Re-encountering the Archive: The Hancock Lecture

AAH News Academy

Since 1993, the Academy’s Hancock public lecture series has provided outstanding early career humanities researchers the opportunity to showcase their work to a broader audience.

The Hancock Lecture honours its namesake, Emeritus Professor Sir (William) Keith Hancock KBE FAHA (1898—1988). Sir Hancock was a Foundation Fellow and the first President of the Australian Academy of the Humanities.

In 2019, the 9th Hancock Lecture will be given by early career researcher Associate Professor Clint Bracknell from the Kurongkurl Katitjin Centre for Indigenous Australian Education and Research and WAAPA, Edith Cowan University. The lecture – Maaya Waabiny: Mobilising Song Archives to Nourish an Endangered Language – will explore how technology can be leveraged to enhance the revitalisation of Indigenous languages and culture.

He will speak on his work on rebuilding repertoire and increasing opportunities to gather, sing, speak and develop resources for the near-endangered Noongar language and song in the south coast region of Western Australia.

The 9th Hancock lecture is the curtain raiser event for our 50th Symposium – Humanising the Future – and will be held 5pm-7pm Wednesday 13 November 2019 in Brisbane.

Clint is one in a distinguished line-up of researchers to have delivered the Hancock lecture over the last 25 years, many of whom have gone on to become Fellows of the Academy.

The very first Hancock Lecture – Charlotte Brontë’s paintings: Victorian women and the visual arts – was given by (then) Associate Professor Christine Alexander FAHA. Christine showed how an analysis of Charlotte Bronte’s early artworks can modify our view of the Bronte story and of early nineteenth-century amateur art in general.

The other lectures in the series are:

Traditionally the Hancock Lecture was held every three to four years. Commencing 2020, the lecture series will occur annually. All the Hancock Lectures are available to view on our website, and we warmly encourage you to take a look through this varied and vital record of outstanding scholarship. The lectures show the breadth of research undertaken by humanities early career researchers in Australia and are an apt reflections of Sir Keith Hancock’s own wide range of creative achievements.

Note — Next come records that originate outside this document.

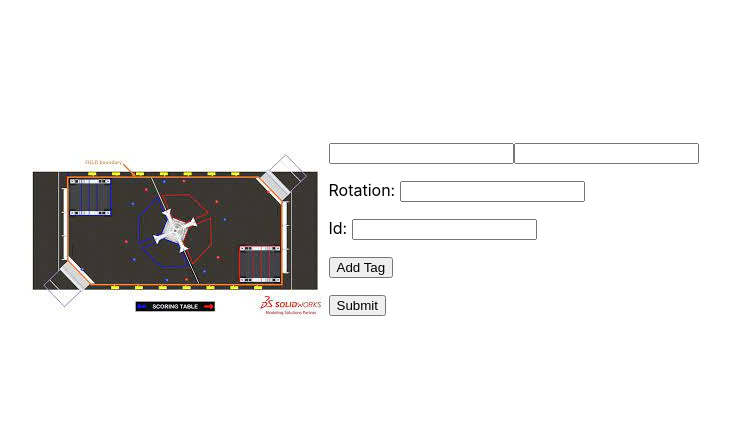
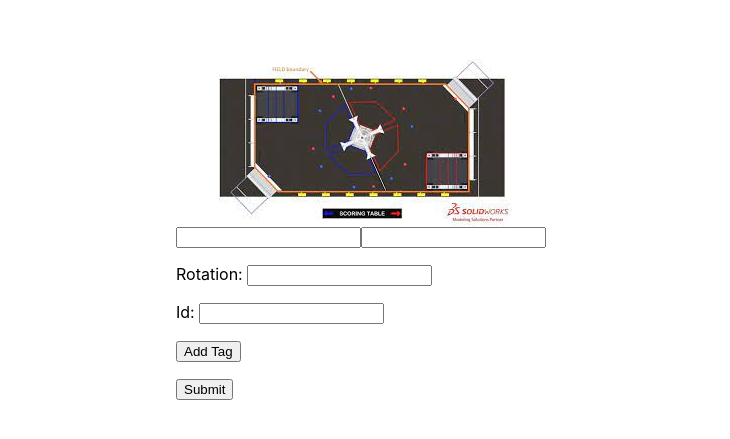
Before and after one commit to vidur2/drawing_canvas, a Next.js app: page / in a window 1280 px wide. Shown: the part 163-602 px from the top of the page, without its empty margins (279-1009 px from the left). Built offline with nearby package versions, Linux system fonts and the light colour scheme.

Commit message:
fixed hydration error

```diff
--- a/pages/index.js
+++ b/pages/index.js
@@ -119,12 +119,8 @@ export default function Home() {
         <link rel="icon" href="/favicon.ico" />
       </Head>
       <main className={styles.main}>
-        <table>
-        <tr>
-        <td>
+
         <canvas id="canvas" width="300" height="300"></canvas>
-        </td>
-        <td>
         <form onSubmit={handleAprilTag}>
         {/* <p>{counter}</p> */}
         {aprilArr.map((tag, i) => {
@@ -146,9 +142,6 @@ export default function Home() {
         <button type="submit">Submit</button>
         </p>
         </form>
-        </td>
-        </tr>
-        </table>
       </main>
     </div>
   )
```
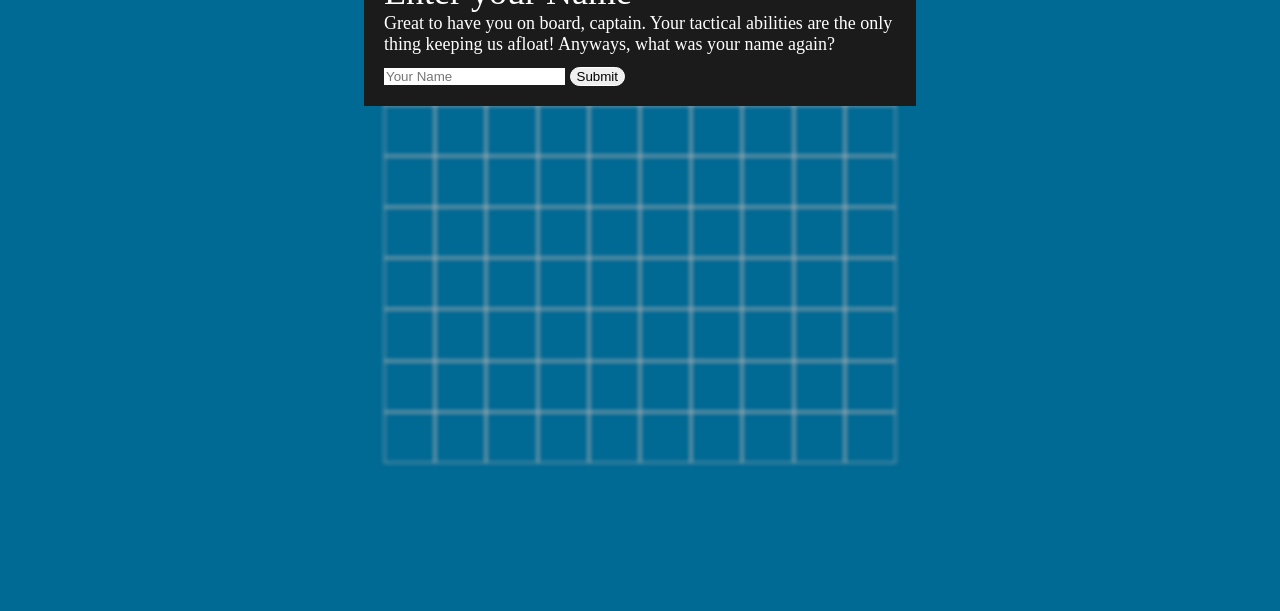
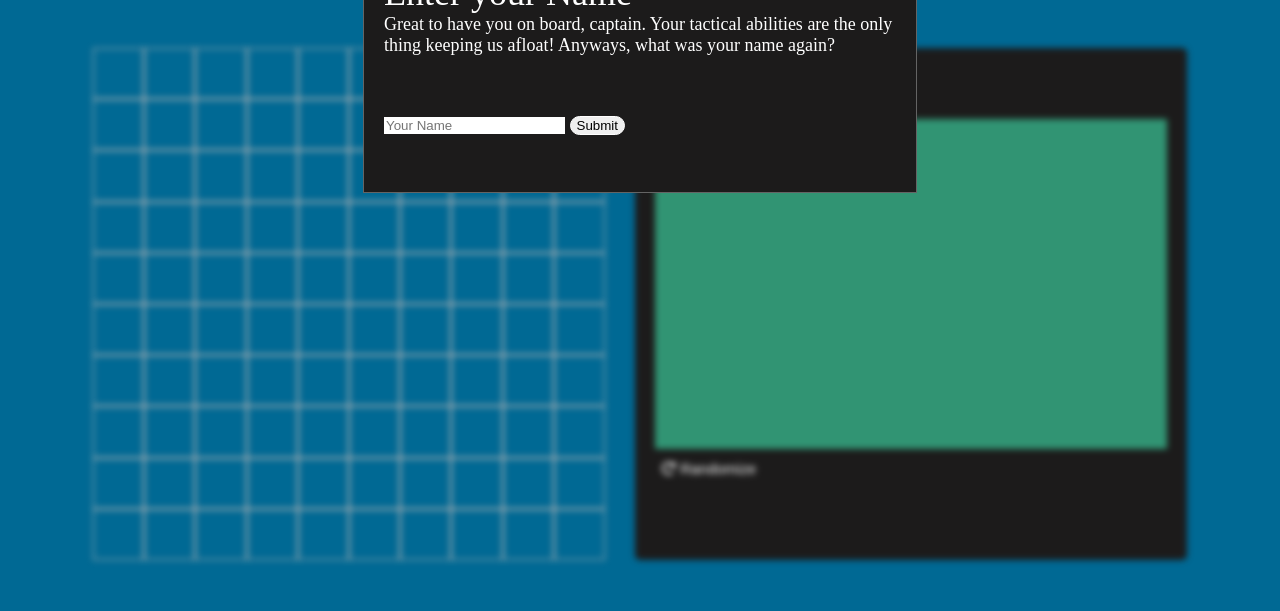
Before and after one commit to Angie-n/battleship, a website built with webpack: page dist/index.html in a window 1280 px wide. Shown: the part 189-800 px from the top of the page. Built offline with nearby package versions, Linux system fonts and the light colour scheme; files whose address does not match are found by name.

Commit message:
Setup div made

```diff
--- a/src/style.css
+++ b/src/style.css
@@ -16,6 +16,7 @@
 :root {
     --ship-color: rgb(31, 36, 31);
     --radio-color: rgb(28, 27, 27);
+    --green-screen: rgb(49, 148, 115);
 }
 
 body {
@@ -51,16 +52,91 @@ button[type="submit"] {
     margin: auto;
     background-color: var(--radio-color);
     width: max(40%, 400px);
+    min-height: 200px;
     font-size: 1.8em;
     padding: 20px;
+    border: 1px solid rgb(100, 100, 100);
 }
 
 #ask-for-name label {
     font-size: 2em;
 }
 
+#ask-for-name input, button[type="submit"] {
+    margin-top: 50px;
+}
+
 #ship-placement {
-    filter: blur(2px);
+    filter: blur(3px);
+}
+
+#ship-placement h2 {
+    font-size: 3em;
+    width: 100%;
+    text-align: center;
+    margin-bottom: 20px;
+}
+
+#setup-main {
+    display: flex;
+    justify-content: center;
+}
+
+#setup-main > div{
+    margin-left: 15px;
+    margin-right: 15px;
+}
+
+#setup-control {
+    background-color: var(--radio-color);
+    width: 40%;
+    padding: 20px;
+    border-radius: 5px;
+}
+
+#setup-control h3 {
+    font-size: 2.5em;
+}
+
+#setup-control p {
+    font-size: 1.8em;
+    margin-bottom: 2px;
+}
+
+#ship-pieces {
+    height: 70%;
+    min-height: 180px;
+    background-color: var(--green-screen);
+}
+
+#randomizer-btn {
+    margin-top: 10px;
+    background-color: inherit;
+    color: white;
+    font-size: 1.5em;
+}
+
+#randomizer-btn:hover {
+    color:rgb(183, 181, 181);
+}
+
+#start-game-btn {
+    font-size: 1.8em;
+    margin: auto;
+    padding: 5px;
+    width: 20%;
+    min-width: 200px;
+    display: flex;
+    justify-content: center;
+    margin-bottom: 10px;
+    border-radius: 5px;
+    background-color: var(--radio-color);
+    color: gray;
+    border: 1px solid rgb(161, 160, 160);
+}
+
+#start-game-btn:hover {
+    background-color: rgb(53, 52, 52);
 }
 
 #setup-board {
@@ -121,7 +197,7 @@ button[type="submit"] {
     position: relative;
     width: 80%;
     height: 100px;
-    background-color: rgb(49, 148, 115);
+    background-color: var(--green-screen);
     font-family: orbitron, 'Courier New', Courier, monospace;
     margin-bottom: 10px;
 }
@@ -253,6 +329,17 @@ div .revealed-ship-middle {
         width: 100%;
         font-size: 0.8em;
     }
+
+    #setup-main {
+        flex-direction: column;
+        align-items: center;
+        justify-content: center;
+    }
+
+    #setup-control {
+        width: 90%;
+        margin-top: 30px;
+    }
 }
 
 @media only screen and (max-width: 420px) {
```
Also changed, not shown: dist/index.html.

This is the fourth installment of ‘Re-Encountering the Archive’. This initiative, in which we share selected research and writing from our Fellowship on a range of issues, is designed to showcase past scholarship that still resonates powerfully with contemporary debates and challenges facing the nation.